> **The task**
Please report, as a bare number, how many lines below include the string "pointer".

> **Data records**
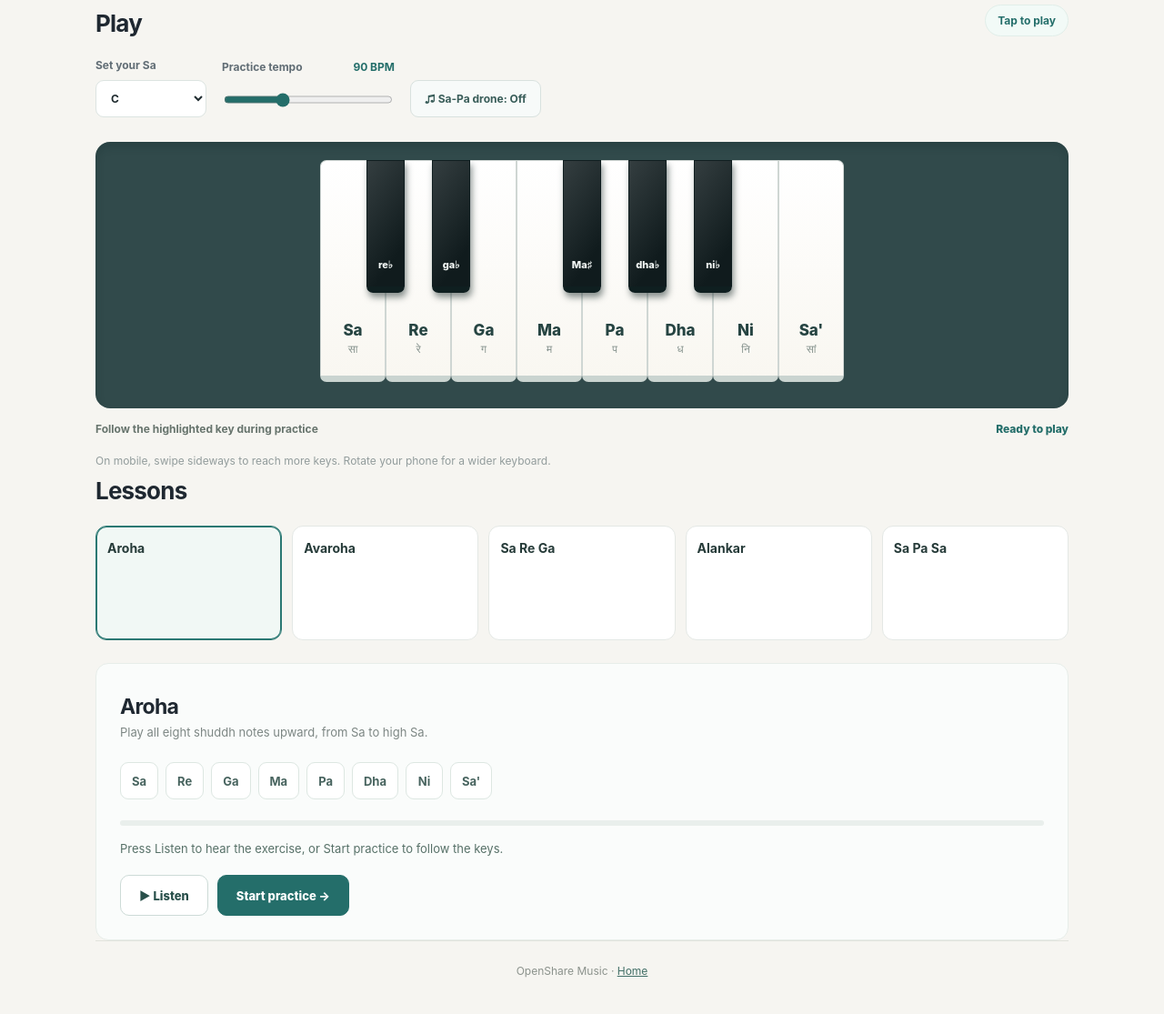
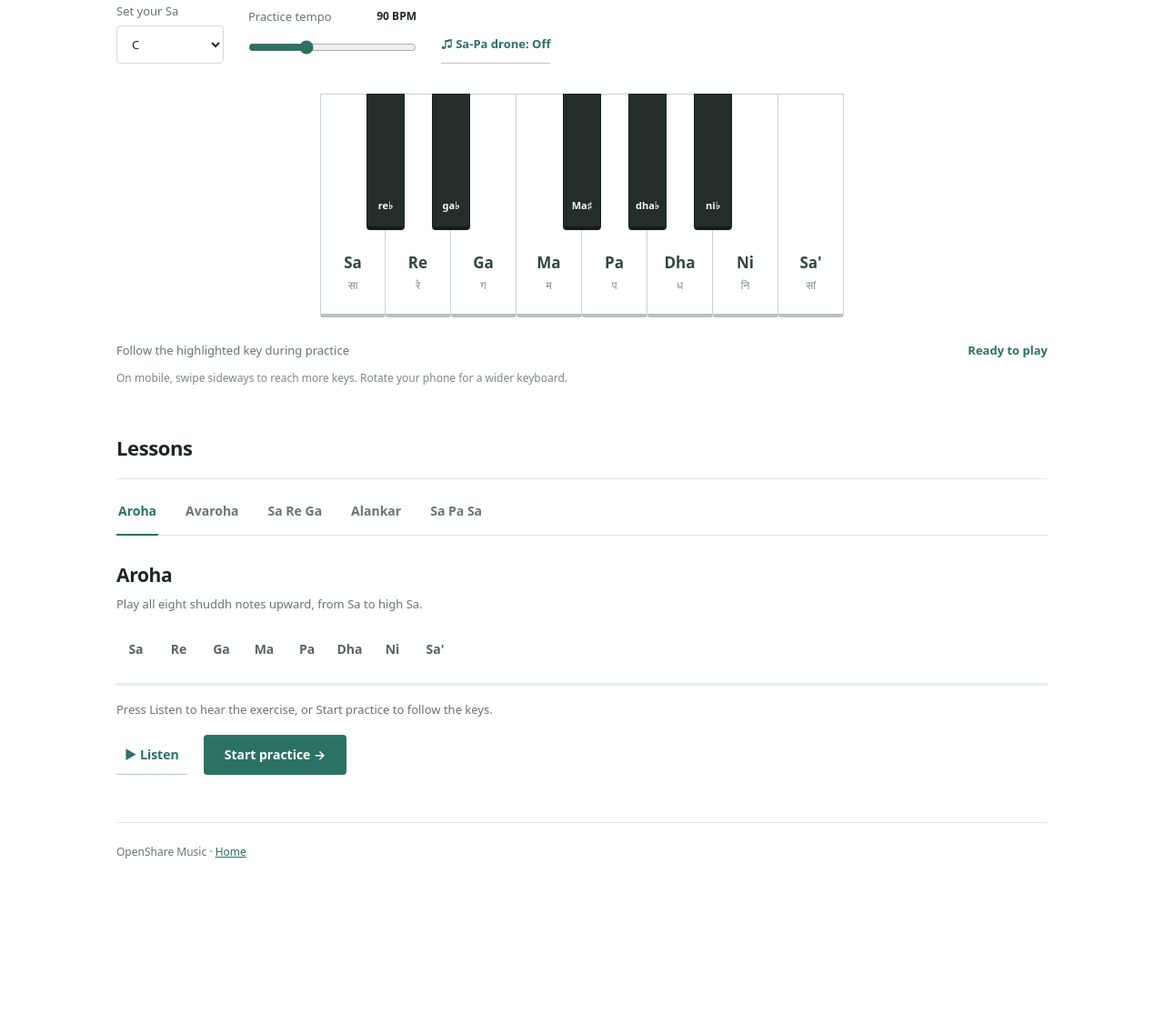
Before and after one commit to bibhatsukuiri/openshare, a plain HTML site: page music.html in a window 1280 px wide. Shown: the part 328-1443 px from the top of the page at 91% size. After the commit the page ends 1308 px from the top, so only its background shows below. Drawn offline with Linux system fonts and the light colour scheme.

Commit message:
Replace boxed harmonium styling with minimalist flat layout

```diff
--- a/music.css
+++ b/music.css
@@ -1,104 +1,184 @@
+/* Minimal harmonium classroom, optimized for touch and reading. */
 :root{
   color-scheme:light;
-  --bg:#f6f5f1;--paper:#fff;--ink:#1f2831;--muted:#6f7780;--line:#e8e7e2;
-  --teal:#246e6a;--teal-light:#e7f3f0;--gold:#e4a54e;
-  font-family:Inter,ui-sans-serif,system-ui,-apple-system,"Segoe UI",Arial,sans-serif;
-  -webkit-font-smoothing:antialiased
+  --ink:#202624;
+  --muted:#6b7471;
+  --line:#e4e8e5;
+  --accent:#2b7164;
+  font-family:system-ui,-apple-system,BlinkMacSystemFont,"Segoe UI",Arial,sans-serif;
+  -webkit-font-smoothing:antialiased;
 }
 *{box-sizing:border-box}
-body{margin:0;background:var(--bg);color:var(--ink)}
+html{scroll-behavior:smooth}
+body{margin:0;background:#fff;color:var(--ink)}
 button,input,select{font:inherit}
 button{cursor:pointer}
-button:focus-visible,a:focus-visible,select:focus-visible,input:focus-visible{outline:3px solid #94c6bd;outline-offset:3px}
+button:focus-visible,a:focus-visible,select:focus-visible,input:focus-visible{
+  outline:2px solid var(--accent);outline-offset:3px
+}
 a{color:inherit}
-.page{max-width:1120px;margin:auto;padding:0 25px}
-.topbar{height:78px;display:flex;align-items:center;justify-content:space-between;border-bottom:1px solid #e7e6e0}
-.home-link{display:inline-flex;align-items:center;gap:11px;text-decoration:none;font-weight:750;font-size:14px}
-.home-link span{font-size:22px;font-weight:400}
-.topbar-label{display:inline-flex;align-items:center;gap:10px;font-size:11px;letter-spacing:.17em;font-weight:800;color:#667371}
-.brand-dot{height:10px;width:10px;background:var(--teal);border-radius:50%}
-.intro{display:flex;align-items:center;justify-content:space-between;gap:25px;padding:63px 4px 55px}
-.intro-copy{max-width:715px}
-.eyebrow,.section-kicker{font-size:11px;font-weight:850;letter-spacing:.17em;color:var(--teal)}
-.intro h1{margin:18px 0;font-size:clamp(39px,5.8vw,66px);line-height:1.09;letter-spacing:-2.7px;font-weight:760}
-.intro h1 em{font-style:normal;color:var(--teal)}
-.intro p{color:#68727a;line-height:1.7;max-width:580px;font-size:16px;margin:0}
-.intro-mark{width:216px;height:158px;display:flex;gap:5px;align-items:center;transform:rotate(-8deg);flex-shrink:0}
-.intro-mark span{height:116px;width:48px;border-radius:6px 6px 16px 16px;border:1px solid #dfdfd8;background:white;box-shadow:3px 10px 0 #e5e3d9;display:flex;justify-content:center;align-items:end;padding-bottom:17px;font-size:21px;color:var(--teal);font-weight:800}
-.intro-mark span:nth-child(2){transform:translateY(10px)}.intro-mark span:nth-child(3){transform:translateY(-5px)}.intro-mark span:nth-child(4){transform:translateY(5px)}
-.card{border-radius:20px;border:1px solid var(--line);background:var(--paper);box-shadow:0 7px 24px #25251b06;padding:31px;margin-bottom:25px}
-.section-title{display:flex;justify-content:space-between;gap:20px;align-items:center;margin-bottom:23px}
-.section-title h2{font-size:26px;margin:7px 0 0;letter-spacing:-.8px}
-.live-badge{border:1px solid #e1eee9;border-radius:40px;background:#f2faf7;color:var(--teal);font-size:12px;font-weight:700;padding:9px 13px;white-space:nowrap}
-.live-badge>span{display:inline-block;width:7px;height:7px;border-radius:50%;background:#51ae97;margin-right:6px}
-.controls{display:flex;align-items:end;gap:17px;flex-wrap:wrap;margin-bottom:27px}
-.control{display:flex;flex-direction:column;gap:9px;color:#616d75;font-size:12px;font-weight:700}
-.control select{height:41px;border:1px solid #dce4e1;border-radius:9px;background:white;color:#202c30;padding:0 28px 0 12px;min-width:122px}
-.tempo-control{min-width:190px}
-.tempo-control label{display:flex;justify-content:space-between;gap:12px}
-.tempo-control strong{color:var(--teal);font-size:12px}
-.tempo-control input{accent-color:var(--teal);height:35px;cursor:pointer}
-.soft-button{min-height:41px;border:1px solid #d8e1de;background:#f7faf9;border-radius:9px;font-weight:700;font-size:12px;padding:10px 15px;color:#395d59}
-.soft-button[aria-pressed=true]{background:var(--teal);color:white;border-color:var(--teal)}
-.keyboard-outer{background:#314a4b;padding:20px 18px 25px;border-radius:16px;box-shadow:inset 0 5px 9px #142d2b40}
-.keyboard-scroll{width:100%;overflow-x:auto;overflow-y:hidden;scrollbar-color:#a0bcb5 transparent;scrollbar-width:thin;touch-action:pan-x}
-.keyboard{--white-key-width:72px;--black-key-width:42px;--black-key-height:146px;position:relative;width:calc(var(--white-key-width)*8);height:248px;display:flex;margin:auto;user-select:none;-webkit-user-select:none;overscroll-behavior-x:contain}
-.key{appearance:none;-webkit-appearance:none;touch-action:pan-x;user-select:none;-webkit-user-select:none;-webkit-tap-highlight-color:transparent}
-.white-key{position:relative;z-index:1;width:var(--white-key-width);height:244px;background:linear-gradient(#fff,#f9f7f1);border:1px solid #cfd6d3;border-bottom:7px solid #cad4d0;display:flex;align-items:center;flex-direction:column;justify-content:flex-end;padding:0 2px 22px;color:#264442;gap:3px;border-radius:0 0 7px 7px}
-.white-key:first-child{border-radius:7px 0 7px 7px}
-.white-key:nth-child(8){border-radius:0 7px 7px 7px}
-.white-key .key-roman{font-weight:800;font-size:17px}
-.white-key .key-dev{font-size:12px;color:#85928d}
-.black-key{position:absolute;z-index:3;top:0;height:var(--black-key-height);width:var(--black-key-width);border:1px solid #101e20;border-bottom:7px solid #0f1f20;border-radius:0 0 7px 7px;background:linear-gradient(125deg,#343e40,#101b1d 77%);color:#f4f8f6;display:flex;align-items:flex-end;justify-content:center;padding:0 2px 17px;font-size:11px;font-weight:800;box-shadow:2px 5px 7px #17292780}
+.page{max-width:1080px;padding:0 28px;margin:auto}
+.topbar{
+  height:72px;display:flex;align-items:center;justify-content:space-between;
+  border-bottom:1px solid var(--line)
+}
+.home-link{font-size:14px;font-weight:650;display:flex;align-items:center;gap:9px;text-decoration:none}
+.home-link span{font-size:19px;font-weight:400}
+.topbar-label{font-size:14px;color:var(--muted)}
+.intro{padding:51px 0 38px}
+.intro h1{font-size:clamp(38px,5vw,52px);font-weight:680;letter-spacing:-1.9px;margin:0 0 10px;line-height:1.15}
+.intro p{margin:0;max-width:640px;color:var(--muted);font-size:15px;line-height:1.65}
+.instrument,.learn{padding:0;margin:0 0 52px}
+.section-title{
+  display:flex;align-items:center;justify-content:space-between;gap:18px;
+  padding:0 0 19px;margin-bottom:25px;border-bottom:1px solid var(--line)
+}
+.section-title h2{font-size:22px;letter-spacing:-.4px;margin:0;font-weight:650}
+.live-badge{font-size:12px;color:var(--muted);white-space:nowrap}
+.controls{display:flex;align-items:end;flex-wrap:wrap;gap:18px 27px;margin-bottom:27px}
+.control{display:flex;flex-direction:column;gap:7px;color:var(--muted);font-size:13px}
+.control select{
+  min-height:42px;min-width:118px;padding:8px 12px;
+  background:#fff;color:var(--ink);
+  border:1px solid #d4dcd6;border-radius:4px
+}
+.tempo-control{min-width:185px}
+.tempo-control label{display:flex;align-items:center;justify-content:space-between;gap:16px}
+.tempo-control strong{font-size:12px;font-weight:600;color:var(--ink)}
+.tempo-control input{height:36px;accent-color:var(--accent);cursor:pointer;margin:0}
+.soft-button{
+  min-height:42px;padding:8px 0;border:0;border-bottom:1px solid #b4c8c1;
+  background:none;color:var(--accent);font-size:13px;font-weight:600
+}
+.soft-button[aria-pressed=true]{color:#19544a;border-bottom-color:#19544a}
+.keyboard-outer{padding:6px 0 8px}
+.keyboard-scroll{
+  width:100%;overflow-x:auto;overflow-y:hidden;
+  scrollbar-color:#ccd5ce transparent;scrollbar-width:thin;
+  touch-action:pan-x
+}
+.keyboard{
+  --white-key-width:72px;--black-key-width:42px;--black-key-height:150px;
+  position:relative;display:flex;
+  width:calc(var(--white-key-width)*8);height:250px;margin:auto;
+  user-select:none;-webkit-user-select:none
+}
+.key{
+  appearance:none;-webkit-appearance:none;
+  touch-action:pan-x;user-select:none;-webkit-user-select:none;
+  -webkit-tap-highlight-color:transparent
+}
+.white-key{
+  z-index:1;position:relative;flex:0 0 var(--white-key-width);
+  height:246px;display:flex;flex-direction:column;
+  align-items:center;justify-content:flex-end;gap:5px;
+  border:1px solid #cbd3ce;border-bottom:4px solid #b6c2bb;
+  border-radius:0 0 3px 3px;background:#fff;
+  padding:0 2px 23px;color:#324740
+}
+.white-key+.white-key{border-left:0}
+.white-key .key-roman{font-size:17px;font-weight:650}
+.white-key .key-dev{font-size:12px;color:#818d87}
+.black-key{
+  position:absolute;z-index:2;top:0;
+  width:var(--black-key-width);height:var(--black-key-height);
+  border:1px solid #17211d;border-bottom:4px solid #121d19;
+  border-radius:0 0 4px 4px;background:#242d29;
+  color:#f6f9f7;display:flex;align-items:flex-end;justify-content:center;
+  padding:0 2px 16px;font-size:11px;font-weight:600
+}
 .black-0{left:calc(var(--white-key-width)*1 - var(--black-key-width)/2)}
 .black-1{left:calc(var(--white-key-width)*2 - var(--black-key-width)/2)}
 .black-3{left:calc(var(--white-key-width)*4 - var(--black-key-width)/2)}
 .black-4{left:calc(var(--white-key-width)*5 - var(--black-key-width)/2)}
 .black-5{left:calc(var(--white-key-width)*6 - var(--black-key-width)/2)}
-.white-key.is-pressed{background:#beddd4;border-bottom-color:#7db5a4;transform:translateY(3px)}
-.black-key.is-pressed{background:#377870;border-bottom-color:#235951;transform:translateY(3px)}
-.white-key.is-target:after{content:"";position:absolute;bottom:71px;left:50%;transform:translateX(-50%);width:15px;height:15px;border-radius:50%;background:#ef9b39;box-shadow:0 0 0 8px #ef9b3938;animation:guide-pulse 1.25s infinite}
-.black-key.is-target:after{content:"";position:absolute;bottom:51px;left:50%;transform:translateX(-50%);width:14px;height:14px;border-radius:50%;background:#ffd080;box-shadow:0 0 0 6px #f5c87040;animation:guide-pulse 1.25s infinite}
-@keyframes guide-pulse{50%{box-shadow:0 0 0 12px #f4b45a0c}}
-.instrument-foot{display:flex;align-items:center;justify-content:space-between;gap:12px;min-height:45px;color:#67746d;font-size:12px;font-weight:650}
-.legend-dot{display:inline-block;width:9px;height:9px;border-radius:50%;background:#f4a345;margin-right:5px}
-.now-playing{color:var(--teal);font-weight:800}
-.keyboard-hint{font-size:12px;line-height:1.55;color:#929c9c;margin:4px 0 0}
-.lesson-count,.difficulty{font-size:10px;letter-spacing:.11em;font-weight:900;border:1px solid #d8e8e3;background:#eff7f4;color:var(--teal);border-radius:30px;padding:9px 12px;white-space:nowrap}
-.lesson-list{display:grid;grid-template-columns:repeat(5,minmax(0,1fr));gap:11px;margin-bottom:25px}
-.lesson-tile{text-align:left;min-height:126px;display:flex;flex-direction:column;align-items:flex-start;border:1px solid #e4e8e5;border-radius:12px;background:#fff;padding:15px 12px 13px}
-.lesson-tile:hover{border-color:#8db9b0}
-.lesson-tile.is-selected{border-color:#2b7873;background:#f1f8f5;box-shadow:0 0 0 1px #2b7873 inset}
-.lesson-number{color:#a0aaa8;font-size:11px;font-weight:850;margin-bottom:17px}
-.lesson-tile.is-selected .lesson-number{color:var(--teal)}
-.lesson-tile strong{font-size:14px;color:#263b39}
-.lesson-tile small{color:#84918e;font-size:11px;margin-top:6px}
-.lesson-player{border:1px solid #e7ede9;border-radius:14px;background:#fafcfb;padding:26px}
-.lesson-player-head{display:flex;align-items:flex-start;justify-content:space-between;gap:18px}
-.lesson-player h3{margin:7px 0 5px;font-size:23px;letter-spacing:-.7px}
-.lesson-player-head p{margin:0;color:#7d8784;font-size:13px;line-height:1.5}
-.note-sequence{display:flex;gap:8px;flex-wrap:wrap;margin:23px 0}
-.note-chip{min-width:41px;min-height:41px;display:inline-flex;align-items:center;justify-content:center;padding:8px 12px;border:1px solid #dde7e2;background:white;border-radius:9px;color:#48645f;font-weight:750;font-size:13px}
-.note-chip.is-current{background:#e8b25e;color:#3e301b;border-color:#e8b25e}
-.note-chip.is-done{background:#d7eee5;border-color:#bedfd3;color:#206b61}
-.progress-track{height:6px;border-radius:8px;background:#e9efec;overflow:hidden}
-.progress-track>div{height:100%;background:#4b9d88;width:0%;border-radius:8px;transition:width .16s}
-.feedback{font-size:13px;color:#577168;min-height:23px;margin:15px 0 16px;line-height:1.6}
-.lesson-actions{display:flex;gap:10px;flex-wrap:wrap}
-.action-button{border-radius:10px;min-height:45px;font-weight:800;font-size:13px;padding:11px 20px;display:inline-flex;align-items:center;gap:11px;justify-content:center}
-.action-button.primary{border:1px solid var(--teal);color:#fff;background:var(--teal)}
-.action-button.primary:hover{background:#185551}
-.action-button.secondary{border:1px solid #cddbd7;background:white;color:#284f4a}
-.action-button.secondary:hover{background:#eef6f3}
-.action-button.subtle{border:1px solid #e1e6e4;background:transparent;color:#7f8582}
+.white-key.is-pressed{background:#d7e8df;border-bottom-color:#9bbcac}
+.black-key.is-pressed{background:#426f61;border-bottom-color:#285145}
+.white-key.is-target::after,.black-key.is-target::after{
+  content:"";position:absolute;left:50%;transform:translateX(-50%);
+  width:12px;height:12px;border:2px solid #bc6f1c;border-radius:50%;
+  background:#f6c475
+}
+.white-key.is-target::after{bottom:70px}
+.black-key.is-target::after{bottom:48px}
+.instrument-foot{
+  display:flex;justify-content:space-between;align-items:center;gap:15px;
+  margin-top:15px;color:var(--muted);font-size:13px
+}
+.now-playing{font-weight:650;color:var(--accent)}
+.keyboard-hint{font-size:12px;color:#7f8882;line-height:1.6;margin:12px 0 0}
+.learn .section-title{margin-bottom:12px}
+.lesson-list{
+  display:flex;align-items:stretch;flex-wrap:wrap;gap:12px 28px;
+  border-bottom:1px solid var(--line);margin-bottom:29px
+}
+.lesson-tile{
+  position:relative;border:0;border-bottom:2px solid transparent;
+  margin-bottom:-1px;background:none;padding:13px 2px 16px;
+  font-size:14px;font-weight:500;color:var(--muted);
+  min-height:49px;white-space:nowrap
+}
+.lesson-tile strong{font-size:14px;font-weight:550}
+.lesson-tile:hover{color:var(--accent)}
+.lesson-tile.is-selected{color:var(--accent);border-bottom-color:var(--accent)}
+.lesson-tile.is-selected strong{font-weight:700}
+.lesson-player{padding:0}
+.lesson-player-head{display:flex;align-items:flex-start;justify-content:space-between;gap:14px}
+.lesson-player h3{font-size:21px;letter-spacing:-.35px;font-weight:650;margin:0 0 8px}
+.lesson-player-head p{margin:0;font-size:13px;color:var(--muted);line-height:1.6}
+.note-sequence{
+  display:flex;align-items:center;flex-wrap:wrap;gap:4px;
+  padding:18px 0 14px;margin:0
+}
+.note-chip{
+  min-width:43px;min-height:44px;padding:9px 5px;
+  display:inline-flex;align-items:center;justify-content:center;
+  color:#59645e;font-size:14px;font-weight:550;
+  border-bottom:2px solid transparent
+}
+.note-chip.is-done{color:var(--accent)}
+.note-chip.is-current{color:#1e594c;border-bottom-color:var(--accent);font-weight:800}
+.progress-track{height:3px;background:#e8eeea;width:100%;overflow:hidden}
+.progress-track>div{height:100%;width:0%;background:var(--accent);transition:width .14s ease}
+.feedback{color:#69746c;font-size:13px;line-height:1.6;min-height:21px;margin:16px 0 17px}
+.lesson-actions{display:flex;gap:18px;align-items:center;flex-wrap:wrap}
+.action-button{
+  border:0;background:transparent;display:inline-flex;align-items:center;
+  justify-content:center;gap:8px;min-height:44px;
+  font-size:14px;font-weight:650;padding:12px 9px;
+  border-radius:4px
+}
+.action-button.primary{background:var(--accent);color:#fff;padding:12px 23px}
+.action-button.primary:hover{background:#205e53}
+.action-button.secondary{color:var(--accent);border-bottom:1px solid #b5cbc1;border-radius:0}
+.action-button.secondary:hover{border-bottom-color:var(--accent)}
+.action-button.subtle{color:var(--muted)}
 .action-button[hidden]{display:none}
-.action-button:disabled{opacity:.5;cursor:not-allowed}
-.tips{display:grid;grid-template-columns:repeat(3,minmax(0,1fr));gap:20px;margin:35px 0 48px}
-.tips>div{display:flex;gap:14px;align-items:flex-start}
-.tip-number{display:grid;place-items:center;border:1px solid #dedfd7;min-width:35px;height:35px;border-radius:50%;font-size:11px;font-weight:800;color:var(--teal)}
-.tips p{margin:0;color:#747e79;font-size:13px;line-height:1.7}.tips strong{color:#243e3a}
-footer{border-top:1px solid #e1e3dc;padding:25px 0 40px;font-size:12px;color:#8b928c;text-align:center}
-footer a{color:#426f67}
-@media(max-width:900px){.intro-mark{display:none}.lesson-list{grid-template-columns:repeat(3,minmax(0,1fr))}.keyboard{--white-key-width:66px;--black-key-width:39px}}
-@media(max-width:610px){.page{padding:0 15px}.topbar{height:65px}.intro{padding:39px 2px 33px}.intro h1{font-size:40px;letter-spacing:-1.8px}.intro p{font-size:14px}.card{padding:18px;border-radius:15px}.section-title{align-items:flex-start}.section-title h2{font-size:23px}.live-badge{font-size:11px;padding:7px 9px}.controls{gap:14px}.tempo-control{flex:1;min-width:155px}.keyboard-outer{padding:14px 12px 18px}.keyboard{--white-key-width:54px;--black-key-width:33px;--black-key-height:125px;height:205px;margin:0}.white-key{height:201px;padding-bottom:18px}.white-key .key-roman{font-size:14px}.white-key .key-dev{font-size:11px}.black-key{font-size:10px;padding-bottom:13px}.white-key.is-target:after{bottom:59px}.black-key.is-target:after{bottom:48px}.instrument-foot{align-items:start;padding-top:11px;flex-direction:column;gap:7px}.lesson-list{grid-template-columns:repeat(2,minmax(0,1fr));gap:9px}.lesson-tile{min-height:101px}.lesson-number{margin-bottom:11px}.lesson-player{padding:18px}.lesson-player h3{font-size:21px}.difficulty{display:none}.note-chip{min-width:37px;min-height:37px;padding:7px 9px}.tips{grid-template-columns:1fr;gap:18px;margin:28px 2px 37px}.action-button{flex:1;padding:11px 13px}}
-@media(prefers-reduced-motion:reduce){*,*:before,*:after{animation-duration:.01ms!important;transition-duration:.01ms!important}}
+.action-button:disabled{opacity:.55;cursor:not-allowed}
+footer{border-top:1px solid var(--line);padding:23px 0 35px;color:var(--muted);font-size:12px}
+footer a{color:var(--accent)}
+@media(max-width:700px){
+  .page{padding:0 18px}
+  .topbar{height:62px}
+  .intro{padding:35px 0 31px}
+  .intro h1{font-size:38px;letter-spacing:-1.25px}
+  .intro p{font-size:14px}
+  .section-title{margin-bottom:20px}
+  .instrument,.learn{margin-bottom:46px}
+  .controls{gap:12px 22px;margin-bottom:19px}
+  .tempo-control{flex:1;min-width:160px}
+  .keyboard{--white-key-width:57px;--black-key-width:34px;--black-key-height:123px;height:212px;margin:0}
+  .white-key{height:208px;padding-bottom:19px}
+  .white-key .key-roman{font-size:15px}
+  .white-key .key-dev{font-size:11px}
+  .black-key{font-size:10px;padding-bottom:13px}
+  .white-key.is-target::after{bottom:60px}
+  .black-key.is-target::after{bottom:41px}
+  .lesson-list{gap:0 23px}
+  .lesson-tile{padding:14px 0 13px}
+  .instrument-foot{flex-wrap:wrap;gap:8px}
+  .note-chip{min-width:37px;padding:8px 4px}
+}
+@media(prefers-reduced-motion:reduce){
+  *,*::before,*::after{scroll-behavior:auto!important;transition:none!important}
+}
```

> **Expected answer**
3